"Viewpoint" Articles on Israel



Editor's Note:
Viewpoint is growing by leaps and bounds and I want to thank all of you who share these issues with friends and family. Next week, if space is available, we will include some reader feedback. Today's selections are thought-provoking pieces that should leave you thinking long after you are done reading.

Israel's Psychological Warfare
by Richard Falk

It is almost inescapable to understand the essential character of Israeli oppression in the Occupied Territories if you are confronted with the reality directly. I was a member of the three-person United Nations commission of inquiry that visited Israel and the Palestinian territories in late February. The circumstances of the Palestinians are worse than my moral imagination is capable of depicting. The present modalities of Israeli occupation impose on every Palestinian a daily ordeal, whether closures, checkpoints, incursions, or random attacks. Israel's larger design includes a desire to break the will of Palestinians to resist and to fasten a permanent structure of dominance onto the territories. The Israeli public, with some notable exceptions, lacks any real understanding of the Palestinians' daily suffering.
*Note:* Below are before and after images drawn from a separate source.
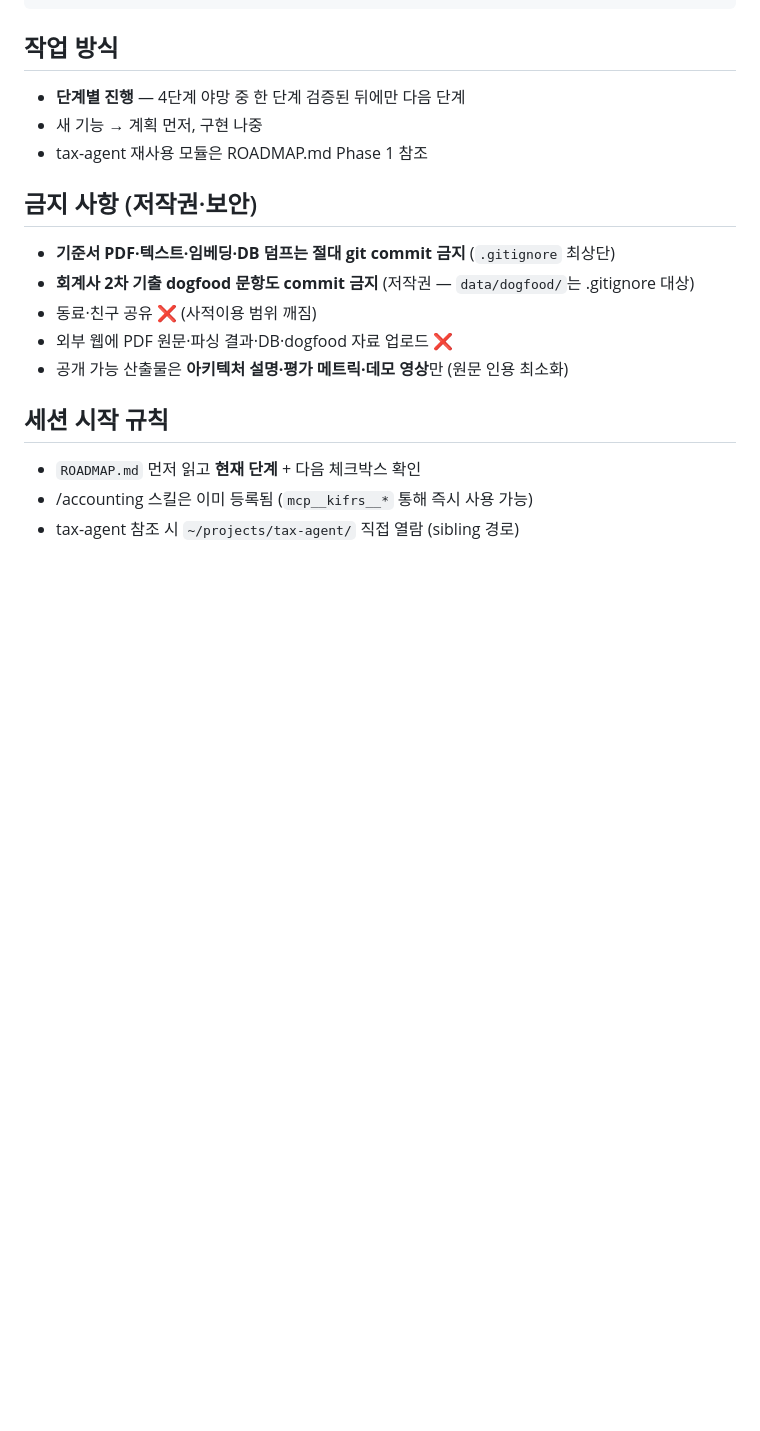
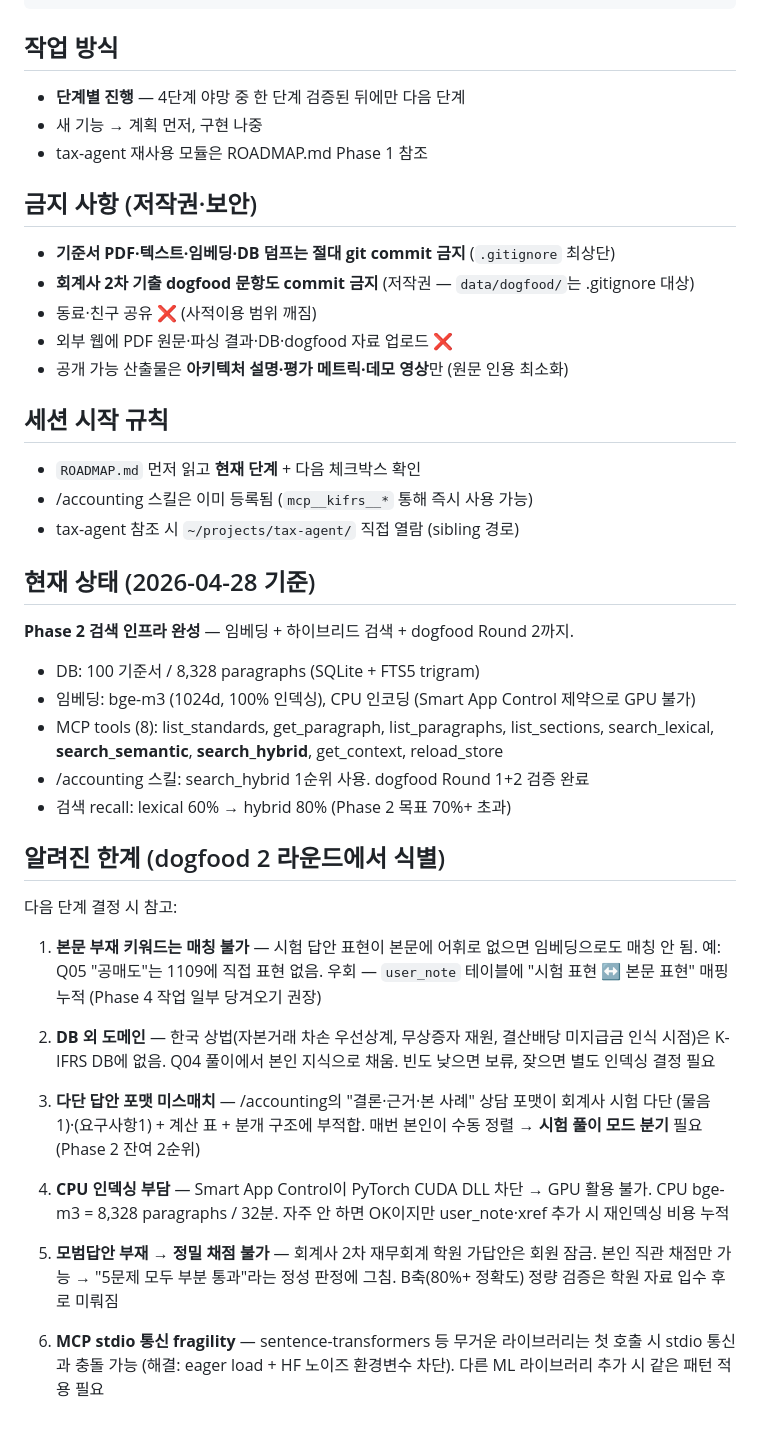
Before and after one commit to lumatic2/kifrs-rag, a Markdown page: CLAUDE.md, the part around the change. Drawn GitHub-style; blank space fills up the shorter version.

```diff
--- a/CLAUDE.md
+++ b/CLAUDE.md
@@ -75,3 +75,29 @@ kifrs-rag/
 - `ROADMAP.md` 먼저 읽고 **현재 단계** + 다음 체크박스 확인
 - /accounting 스킬은 이미 등록됨 (`mcp__kifrs__*` 통해 즉시 사용 가능)
 - tax-agent 참조 시 `~/projects/tax-agent/` 직접 열람 (sibling 경로)
+
+## 현재 상태 (2026-04-28 기준)
+
+**Phase 2 검색 인프라 완성** — 임베딩 + 하이브리드 검색 + dogfood Round 2까지.
+
+- DB: 100 기준서 / 8,328 paragraphs (SQLite + FTS5 trigram)
+- 임베딩: bge-m3 (1024d, 100% 인덱싱), CPU 인코딩 (Smart App Control 제약으로 GPU 불가)
+- MCP tools (8): list_standards, get_paragraph, list_paragraphs, list_sections, search_lexical, **search_semantic**, **search_hybrid**, get_context, reload_store
+- /accounting 스킬: search_hybrid 1순위 사용. dogfood Round 1+2 검증 완료
+- 검색 recall: lexical 60% → hybrid 80% (Phase 2 목표 70%+ 초과)
+
+## 알려진 한계 (dogfood 2 라운드에서 식별)
+
+다음 단계 결정 시 참고:
+
+1. **본문 부재 키워드는 매칭 불가** — 시험 답안 표현이 본문에 어휘로 없으면 임베딩으로도 매칭 안 됨. 예: Q05 "공매도"는 1109에 직접 표현 없음. 우회 — `user_note` 테이블에 "시험 표현 ↔ 본문 표현" 매핑 누적 (Phase 4 작업 일부 당겨오기 권장)
+
+2. **DB 외 도메인** — 한국 상법(자본거래 차손 우선상계, 무상증자 재원, 결산배당 미지급금 인식 시점)은 K-IFRS DB에 없음. Q04 풀이에서 본인 지식으로 채움. 빈도 낮으면 보류, 잦으면 별도 인덱싱 결정 필요
+
+3. **다단 답안 포맷 미스매치** — /accounting의 "결론·근거·본 사례" 상담 포맷이 회계사 시험 다단 (물음1)·(요구사항1) + 계산 표 + 분개 구조에 부적합. 매번 본인이 수동 정렬 → **시험 풀이 모드 분기** 필요 (Phase 2 잔여 2순위)
+
+4. **CPU 인덱싱 부담** — Smart App Control이 PyTorch CUDA DLL 차단 → GPU 활용 불가. CPU bge-m3 = 8,328 paragraphs / 32분. 자주 안 하면 OK이지만 user_note·xref 추가 시 재인덱싱 비용 누적
+
+5. **모범답안 부재 → 정밀 채점 불가** — 회계사 2차 재무회계 학원 가답안은 회원 잠금. 본인 직관 채점만 가능 → "5문제 모두 부분 통과"라는 정성 판정에 그침. B축(80%+ 정확도) 정량 검증은 학원 자료 입수 후로 미뤄짐
+
+6. **MCP stdio 통신 fragility** — sentence-transformers 등 무거운 라이브러리는 첫 호출 시 stdio 통신과 충돌 가능 (해결: eager load + HF 노이즈 환경변수 차단). 다른 ML 라이브러리 추가 시 같은 패턴 적용 필요
```
Also changed, not shown: ROADMAP.md (+40 -4 lines).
Interaction between Palestinians and Israelis looks more and more like a war of attrition and less like an Intifada. Beyond the overwhelming military power it uses, Israel also exerts what can be called "information hegemony." It constructs the reality about the conflict that [most] Americans accept, one that not only shifts responsibility to the victims but also shapes public understanding of a fair solution based on Israel's starting point. Israel's baselines include regarding pre-1967 Israel (78 percent of historic Palestine) as belong- ing definitively to Israel and accepting the existence of 190 illegal Israeli settlements.

Most of the violence in the early portions of the Intifada related to the defense of these settlements and the roads leading to them; almost no Israeli casualties resulted from violence during demonstrations. Despite the settlements' prominent role in the conflict, their expansion has not been adequately understood at the international level. Their expansion is part of a psychological war being waged against the Palestinians and on behalf of a Greater Israel. That these settlements are continuously expanding in space, population, number, and road infrastructure casts doubt as to whether Israel ever intends to withdraw from the Occupied Territories.
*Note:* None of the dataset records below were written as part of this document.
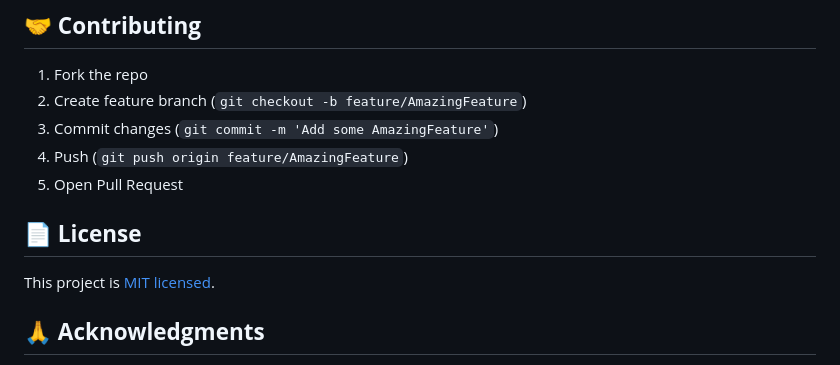
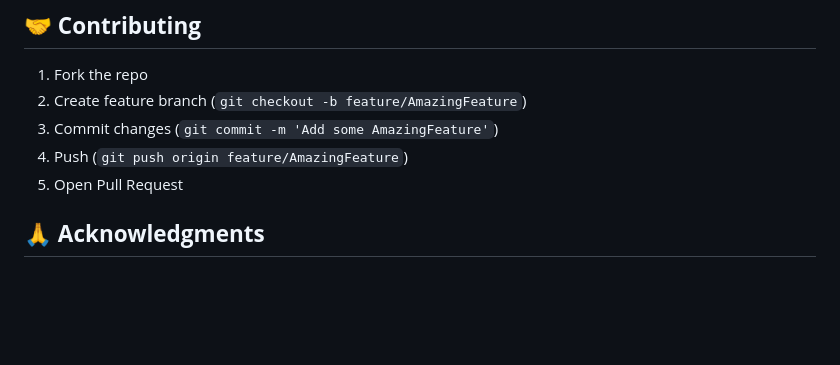
Before and after one commit to Shuvo896/PerseCraftCD, a Markdown page: README.md, the part around the change. Drawn GitHub-style; blank space fills up the shorter version.

Commit message:
Remove License section from README
Removed license section from README.

```diff
--- a/README.md
+++ b/README.md
@@ -154,9 +154,6 @@ This tool implements core algorithms from **Compilers Principles** (Dragon Book)
 4. Push (`git push origin feature/AmazingFeature`)
 5. Open Pull Request
 
-## 📄 **License**
-
-This project is [MIT licensed](LICENSE).
 
 ## 🙏 **Acknowledgments**
 
```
The settlement dynamic should be viewed as disclosing a fundamental ambivalence of the Israeli mainstream about whether it is possible or desirable to seek a negotiated out- come of the conflict. The settlements could allow Israel to make the conflict permanently irreconcilable while purporting to seek "peace" on the basis of a bargain that the Palestinians will have to reject. They will thus be blamed for the failure to reach a peaceful solution.

Palestinians are left further psychologically battered by Israeli political assassinations, with their seemingly random hit list. These assassinations appear designed to make Palestinians feel that no matter who they are or what they do, Israel has the capacity to kill them at its discretion and without any obligation to come forward with evidence or justification. It appears every adult Palestinian is a potential target. An acute level of anxiety among Palestinians is evident.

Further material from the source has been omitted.